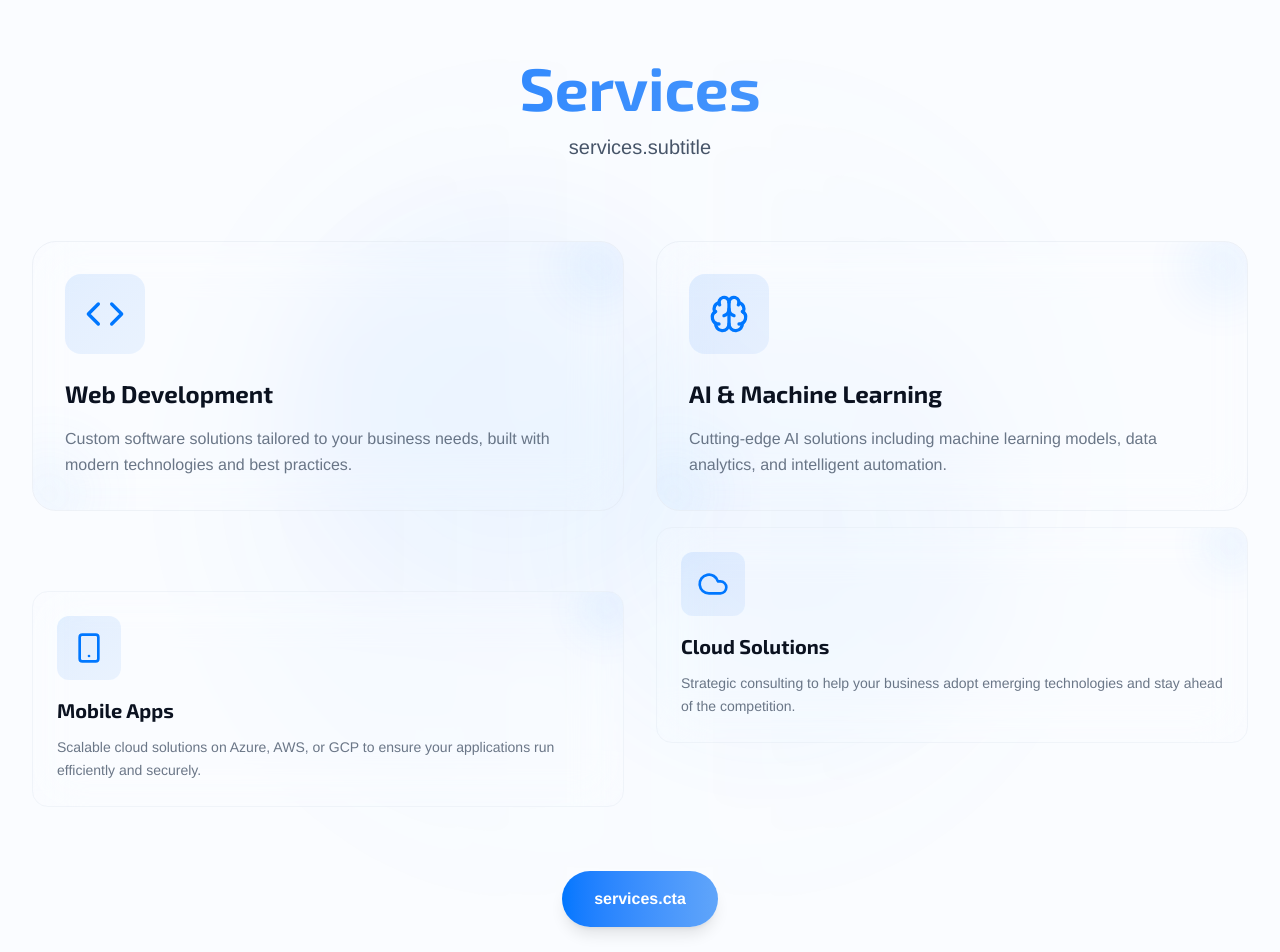
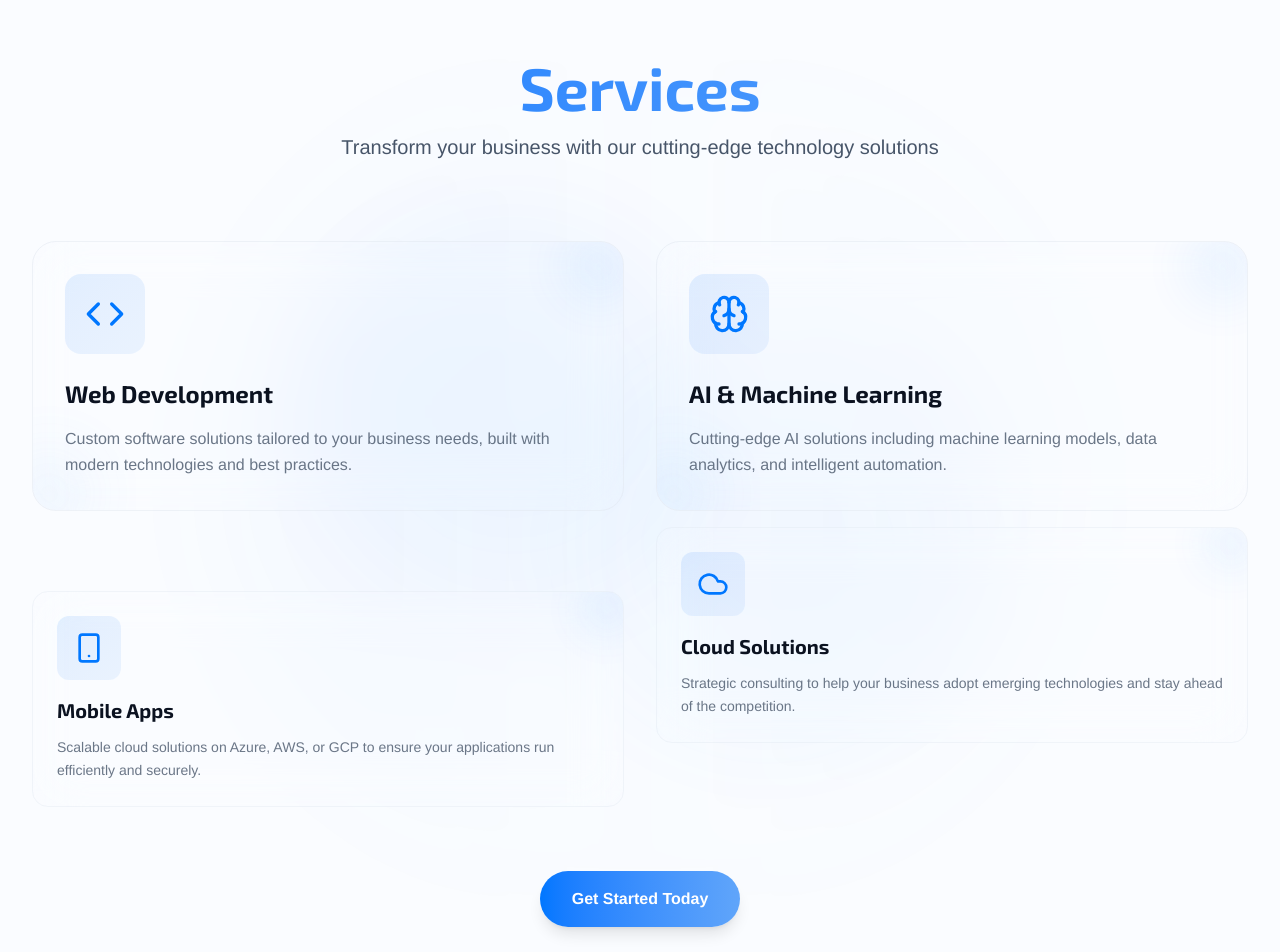
Before and after one commit to Safmica/vibe_code_safcom, a Next.js app: page /home in a window 1280 px wide. Shown: the part 1240-2192 px from the top of the page. Built offline with nearby package versions, Linux system fonts and the light colour scheme.

Commit message:
feat: Add new LanguageContext

```diff
--- a/src/contexts/LanguageContext.tsx
+++ b/src/contexts/LanguageContext.tsx
@@ -64,6 +64,8 @@ const translations = {
     'footer.about.description': 'Kami adalah perusahaan teknologi yang berkomitmen untuk menciptakan solusi inovatif yang berdampak positif pada masyarakat dan planet.',
     'footer.quicklinks': 'Tautan Cepat',
     'footer.services': 'Layanan',
+    'services.subtitle': 'Transformasikan bisnis Anda dengan solusi teknologi mutakhir kami',
+    'services.cta': 'Mulai Hari Ini',
     'footer.contact': 'Kontak',
     'footer.follow': 'Ikuti Kami',
     'footer.copyright': '© {year} SafCom oleh Safar & Safarudin. Seluruh Hak Dilindungi.',
@@ -127,6 +129,8 @@ const translations = {
     'footer.about.description': 'We are a technology company committed to creating innovative solutions that positively impact society and the planet.',
     'footer.quicklinks': 'Quick Links',
     'footer.services': 'Services',
+    'services.subtitle': 'Transform your business with our cutting-edge technology solutions',
+    'services.cta': 'Get Started Today',
     'footer.contact': 'Contact',
     'footer.follow': 'Follow Us',
     'footer.copyright': '© {year} SafCom by Safar & Safarudin. All Rights Reserved.',
@@ -190,6 +194,8 @@ const translations = {
     'footer.about.description': '私たちは、社会と地球にポジティブな影響を与える革新的なソリューションを作成することに取り組むテクノロジー企業です。',
     'footer.quicklinks': 'クイックリンク',
     'footer.services': 'サービス',
+    'services.subtitle': '最先端のテクノロジーソリューションでビジネスを変革',
+    'services.cta': '今すぐ始める',
     'footer.contact': 'お問い合わせ',
     'footer.follow': 'フォローする',
     'footer.copyright': '© {year} SafCom by Safar & Safarudin. All Rights Reserved.',
```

- [What you have to do]: A verbatim copy of the records is needed, with all images omitted.

- [Output for this task]:
Before and after one commit to Safmica/vibe_code_safcom, a Next.js app: page /home in a window 1280 px wide. Shown: the part 1240-2192 px from the top of the page. Built offline with nearby package versions, Linux system fonts and the light colour scheme.

Commit message:
feat: Add new LanguageContext

```diff
--- a/src/contexts/LanguageContext.tsx
+++ b/src/contexts/LanguageContext.tsx
@@ -64,6 +64,8 @@ const translations = {
     'footer.about.description': 'Kami adalah perusahaan teknologi yang berkomitmen untuk menciptakan solusi inovatif yang berdampak positif pada masyarakat dan planet.',
     'footer.quicklinks': 'Tautan Cepat',
     'footer.services': 'Layanan',
+    'services.subtitle': 'Transformasikan bisnis Anda dengan solusi teknologi mutakhir kami',
+    'services.cta': 'Mulai Hari Ini',
     'footer.contact': 'Kontak',
     'footer.follow': 'Ikuti Kami',
     'footer.copyright': '© {year} SafCom oleh Safar & Safarudin. Seluruh Hak Dilindungi.',
@@ -127,6 +129,8 @@ const translations = {
     'footer.about.description': 'We are a technology company committed to creating innovative solutions that positively impact society and the planet.',
     'footer.quicklinks': 'Quick Links',
     'footer.services': 'Services',
+    'services.subtitle': 'Transform your business with our cutting-edge technology solutions',
+    'services.cta': 'Get Started Today',
     'footer.contact': 'Contact',
     'footer.follow': 'Follow Us',
     'footer.copyright': '© {year} SafCom by Safar & Safarudin. All Rights Reserved.',
@@ -190,6 +194,8 @@ const translations = {
     'footer.about.description': '私たちは、社会と地球にポジティブな影響を与える革新的なソリューションを作成することに取り組むテクノロジー企業です。',
     'footer.quicklinks': 'クイックリンク',
     'footer.services': 'サービス',
+    'services.subtitle': '最先端のテクノロジーソリューションでビジネスを変革',
+    'services.cta': '今すぐ始める',
     'footer.contact': 'お問い合わせ',
     'footer.follow': 'フォローする',
     'footer.copyright': '© {year} SafCom by Safar & Safarudin. All Rights Reserved.',
```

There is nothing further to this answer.